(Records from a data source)
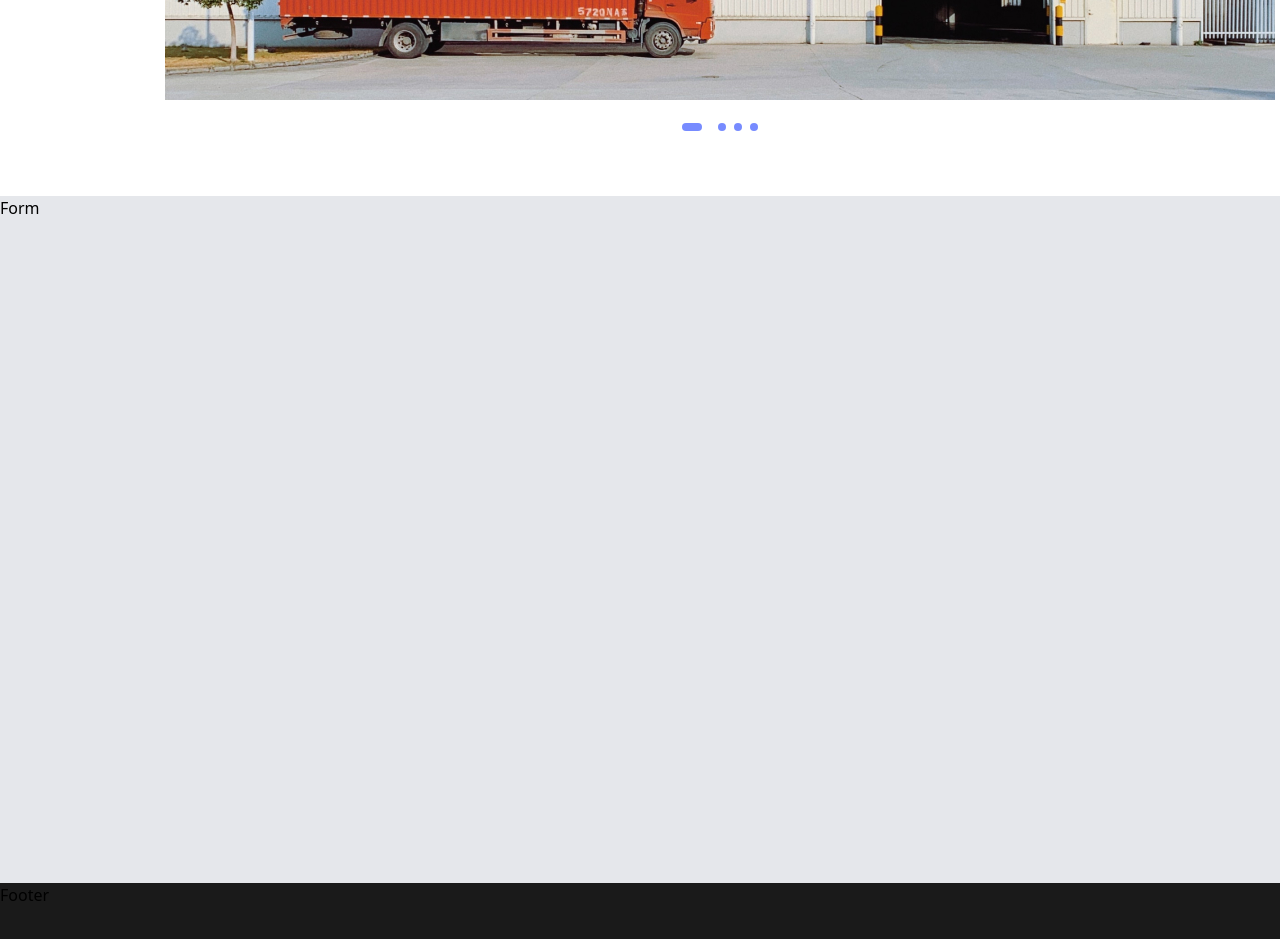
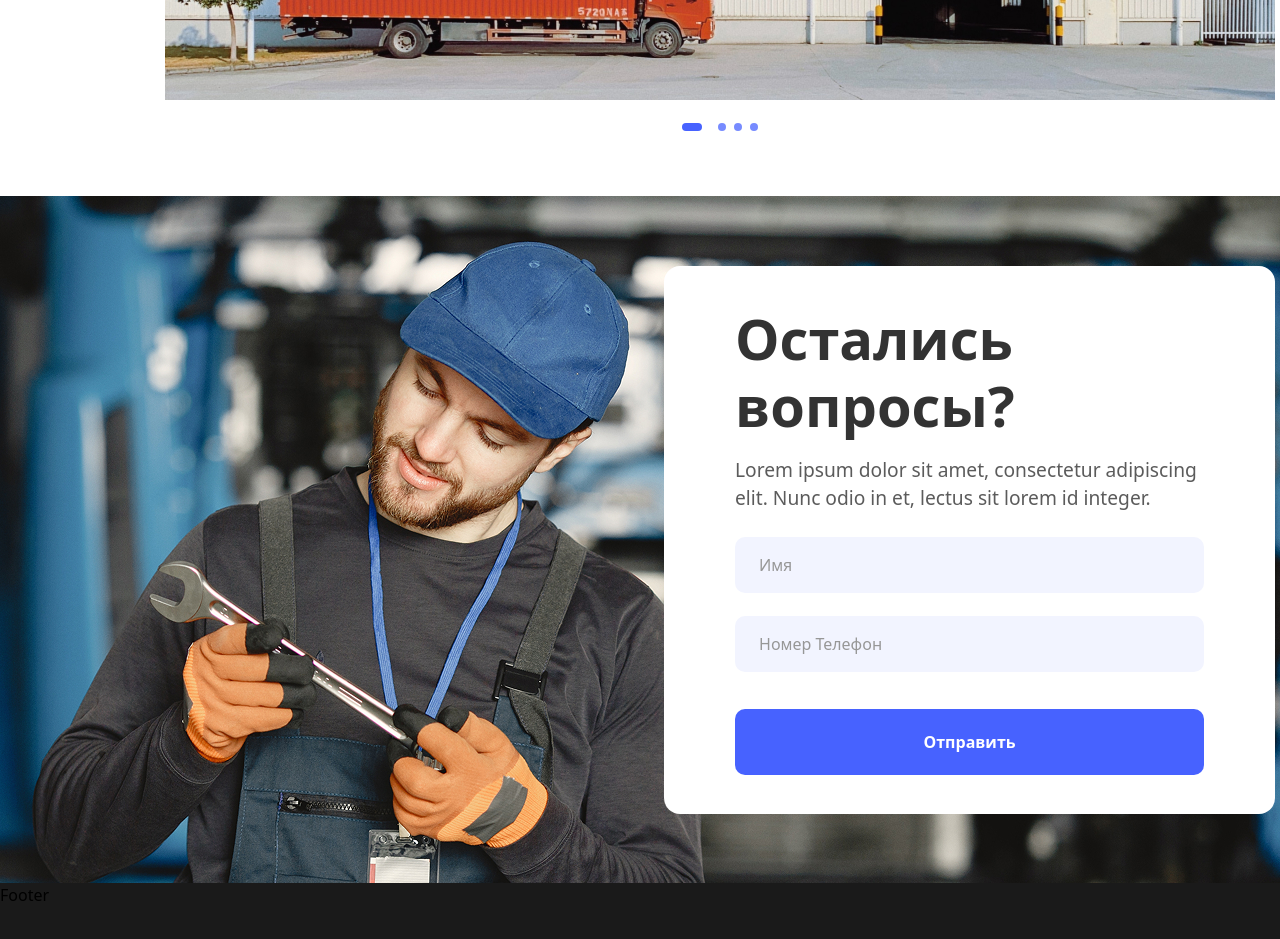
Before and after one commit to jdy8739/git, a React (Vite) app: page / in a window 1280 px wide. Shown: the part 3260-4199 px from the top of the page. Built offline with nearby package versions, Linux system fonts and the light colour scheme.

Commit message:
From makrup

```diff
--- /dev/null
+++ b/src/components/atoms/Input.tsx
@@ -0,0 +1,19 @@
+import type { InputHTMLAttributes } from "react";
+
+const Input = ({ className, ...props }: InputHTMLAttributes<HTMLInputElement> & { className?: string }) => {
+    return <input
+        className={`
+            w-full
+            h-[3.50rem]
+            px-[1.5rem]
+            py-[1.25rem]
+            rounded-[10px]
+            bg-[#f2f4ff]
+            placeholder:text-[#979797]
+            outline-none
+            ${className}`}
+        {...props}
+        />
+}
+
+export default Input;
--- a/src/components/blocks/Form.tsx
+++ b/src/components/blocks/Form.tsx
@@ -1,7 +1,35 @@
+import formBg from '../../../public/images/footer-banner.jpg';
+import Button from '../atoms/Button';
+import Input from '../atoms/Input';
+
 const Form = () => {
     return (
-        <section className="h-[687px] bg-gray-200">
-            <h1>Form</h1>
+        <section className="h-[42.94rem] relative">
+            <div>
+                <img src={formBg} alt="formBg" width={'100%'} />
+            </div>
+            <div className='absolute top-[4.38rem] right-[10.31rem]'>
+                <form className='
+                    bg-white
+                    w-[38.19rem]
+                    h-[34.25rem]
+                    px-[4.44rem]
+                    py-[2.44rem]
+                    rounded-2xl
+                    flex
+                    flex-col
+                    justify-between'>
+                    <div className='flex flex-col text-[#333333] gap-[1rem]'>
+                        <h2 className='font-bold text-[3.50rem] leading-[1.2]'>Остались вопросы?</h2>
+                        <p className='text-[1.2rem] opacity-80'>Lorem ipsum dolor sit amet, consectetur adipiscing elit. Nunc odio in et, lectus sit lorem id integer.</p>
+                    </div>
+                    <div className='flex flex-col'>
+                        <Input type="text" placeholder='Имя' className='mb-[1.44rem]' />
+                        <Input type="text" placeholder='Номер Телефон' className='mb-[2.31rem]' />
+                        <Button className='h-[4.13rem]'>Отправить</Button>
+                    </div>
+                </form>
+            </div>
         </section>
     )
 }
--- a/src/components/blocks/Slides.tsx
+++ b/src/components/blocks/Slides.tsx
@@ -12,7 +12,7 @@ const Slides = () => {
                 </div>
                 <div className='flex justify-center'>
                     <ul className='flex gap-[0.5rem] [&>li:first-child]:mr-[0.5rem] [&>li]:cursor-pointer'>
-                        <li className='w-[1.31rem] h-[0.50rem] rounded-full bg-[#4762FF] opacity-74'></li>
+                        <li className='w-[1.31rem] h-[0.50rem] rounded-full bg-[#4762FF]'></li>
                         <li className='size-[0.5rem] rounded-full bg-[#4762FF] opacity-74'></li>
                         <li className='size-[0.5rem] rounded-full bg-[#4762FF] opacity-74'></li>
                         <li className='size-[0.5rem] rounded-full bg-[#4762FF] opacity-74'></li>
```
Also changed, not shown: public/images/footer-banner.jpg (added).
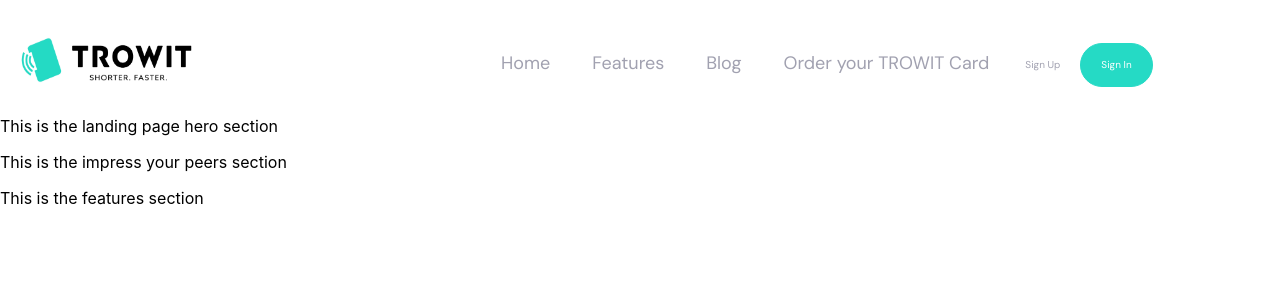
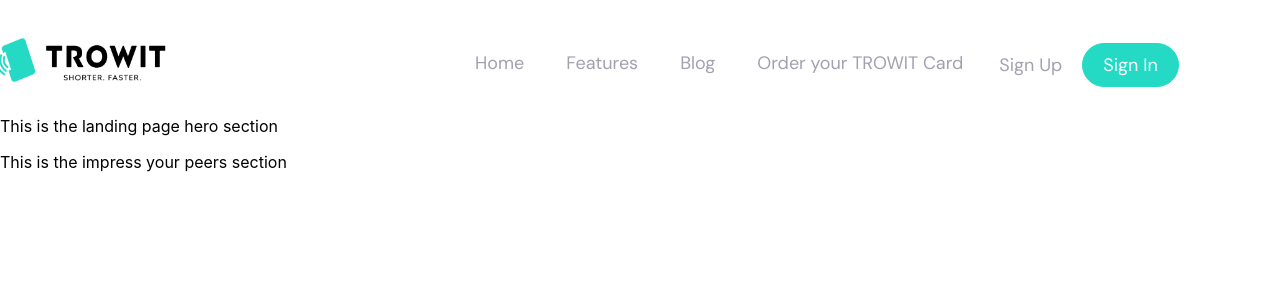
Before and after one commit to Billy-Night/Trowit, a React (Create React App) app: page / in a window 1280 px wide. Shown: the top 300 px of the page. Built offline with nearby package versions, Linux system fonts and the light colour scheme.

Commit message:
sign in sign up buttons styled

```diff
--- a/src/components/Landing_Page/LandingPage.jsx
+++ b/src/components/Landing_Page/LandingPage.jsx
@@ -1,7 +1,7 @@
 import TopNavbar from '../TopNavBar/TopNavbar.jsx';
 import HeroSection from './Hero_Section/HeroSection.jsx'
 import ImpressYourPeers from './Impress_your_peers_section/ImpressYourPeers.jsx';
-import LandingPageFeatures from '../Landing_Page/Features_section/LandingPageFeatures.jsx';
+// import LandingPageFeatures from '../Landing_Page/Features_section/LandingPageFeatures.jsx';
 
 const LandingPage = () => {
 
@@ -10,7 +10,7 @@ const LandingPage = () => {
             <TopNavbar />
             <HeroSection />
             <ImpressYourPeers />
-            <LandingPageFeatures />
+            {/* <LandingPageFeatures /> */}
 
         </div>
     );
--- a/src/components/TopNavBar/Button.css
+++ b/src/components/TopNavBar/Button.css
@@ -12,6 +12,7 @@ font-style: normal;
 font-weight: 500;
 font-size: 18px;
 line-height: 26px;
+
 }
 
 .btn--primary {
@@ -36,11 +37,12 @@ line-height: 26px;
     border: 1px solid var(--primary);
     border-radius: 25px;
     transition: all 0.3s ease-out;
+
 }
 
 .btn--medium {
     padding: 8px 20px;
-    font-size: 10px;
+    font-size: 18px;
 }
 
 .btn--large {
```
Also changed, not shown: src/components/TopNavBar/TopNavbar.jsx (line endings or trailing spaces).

> [Work to complete]: If pictures are present, they are dropped, and the entries above are written out word for word.

> [Task answer]:
Before and after one commit to jdy8739/git, a React (Vite) app: page / in a window 1280 px wide. Shown: the part 3260-4199 px from the top of the page. Built offline with nearby package versions, Linux system fonts and the light colour scheme.

Commit message:
From makrup

```diff
--- /dev/null
+++ b/src/components/atoms/Input.tsx
@@ -0,0 +1,19 @@
+import type { InputHTMLAttributes } from "react";
+
+const Input = ({ className, ...props }: InputHTMLAttributes<HTMLInputElement> & { className?: string }) => {
+    return <input
+        className={`
+            w-full
+            h-[3.50rem]
+            px-[1.5rem]
+            py-[1.25rem]
+            rounded-[10px]
+            bg-[#f2f4ff]
+            placeholder:text-[#979797]
+            outline-none
+            ${className}`}
+        {...props}
+        />
+}
+
+export default Input;
--- a/src/components/blocks/Form.tsx
+++ b/src/components/blocks/Form.tsx
@@ -1,7 +1,35 @@
+import formBg from '../../../public/images/footer-banner.jpg';
+import Button from '../atoms/Button';
+import Input from '../atoms/Input';
+
 const Form = () => {
     return (
-        <section className="h-[687px] bg-gray-200">
-            <h1>Form</h1>
+        <section className="h-[42.94rem] relative">
+            <div>
+                <img src={formBg} alt="formBg" width={'100%'} />
+            </div>
+            <div className='absolute top-[4.38rem] right-[10.31rem]'>
+                <form className='
+                    bg-white
+                    w-[38.19rem]
+                    h-[34.25rem]
+                    px-[4.44rem]
+                    py-[2.44rem]
+                    rounded-2xl
+                    flex
+                    flex-col
+                    justify-between'>
+                    <div className='flex flex-col text-[#333333] gap-[1rem]'>
+                        <h2 className='font-bold text-[3.50rem] leading-[1.2]'>Остались вопросы?</h2>
+                        <p className='text-[1.2rem] opacity-80'>Lorem ipsum dolor sit amet, consectetur adipiscing elit. Nunc odio in et, lectus sit lorem id integer.</p>
+                    </div>
+                    <div className='flex flex-col'>
+                        <Input type="text" placeholder='Имя' className='mb-[1.44rem]' />
+                        <Input type="text" placeholder='Номер Телефон' className='mb-[2.31rem]' />
+                        <Button className='h-[4.13rem]'>Отправить</Button>
+                    </div>
+                </form>
+            </div>
         </section>
     )
 }
--- a/src/components/blocks/Slides.tsx
+++ b/src/components/blocks/Slides.tsx
@@ -12,7 +12,7 @@ const Slides = () => {
                 </div>
                 <div className='flex justify-center'>
                     <ul className='flex gap-[0.5rem] [&>li:first-child]:mr-[0.5rem] [&>li]:cursor-pointer'>
-                        <li className='w-[1.31rem] h-[0.50rem] rounded-full bg-[#4762FF] opacity-74'></li>
+                        <li className='w-[1.31rem] h-[0.50rem] rounded-full bg-[#4762FF]'></li>
                         <li className='size-[0.5rem] rounded-full bg-[#4762FF] opacity-74'></li>
                         <li className='size-[0.5rem] rounded-full bg-[#4762FF] opacity-74'></li>
                         <li className='size-[0.5rem] rounded-full bg-[#4762FF] opacity-74'></li>
```
Also changed, not shown: public/images/footer-banner.jpg (added).
Before and after one commit to Billy-Night/Trowit, a React (Create React App) app: page / in a window 1280 px wide. Shown: the top 300 px of the page. Built offline with nearby package versions, Linux system fonts and the light colour scheme.

Commit message:
sign in sign up buttons styled

```diff
--- a/src/components/Landing_Page/LandingPage.jsx
+++ b/src/components/Landing_Page/LandingPage.jsx
@@ -1,7 +1,7 @@
 import TopNavbar from '../TopNavBar/TopNavbar.jsx';
 import HeroSection from './Hero_Section/HeroSection.jsx'
 import ImpressYourPeers from './Impress_your_peers_section/ImpressYourPeers.jsx';
-import LandingPageFeatures from '../Landing_Page/Features_section/LandingPageFeatures.jsx';
+// import LandingPageFeatures from '../Landing_Page/Features_section/LandingPageFeatures.jsx';
 
 const LandingPage = () => {
 
@@ -10,7 +10,7 @@ const LandingPage = () => {
             <TopNavbar />
             <HeroSection />
             <ImpressYourPeers />
-            <LandingPageFeatures />
+            {/* <LandingPageFeatures /> */}
 
         </div>
     );
--- a/src/components/TopNavBar/Button.css
+++ b/src/components/TopNavBar/Button.css
@@ -12,6 +12,7 @@ font-style: normal;
 font-weight: 500;
 font-size: 18px;
 line-height: 26px;
+
 }
 
 .btn--primary {
@@ -36,11 +37,12 @@ line-height: 26px;
     border: 1px solid var(--primary);
     border-radius: 25px;
     transition: all 0.3s ease-out;
+
 }
 
 .btn--medium {
     padding: 8px 20px;
-    font-size: 10px;
+    font-size: 18px;
 }
 
 .btn--large {
```
Also changed, not shown: src/components/TopNavBar/TopNavbar.jsx (line endings or trailing spaces).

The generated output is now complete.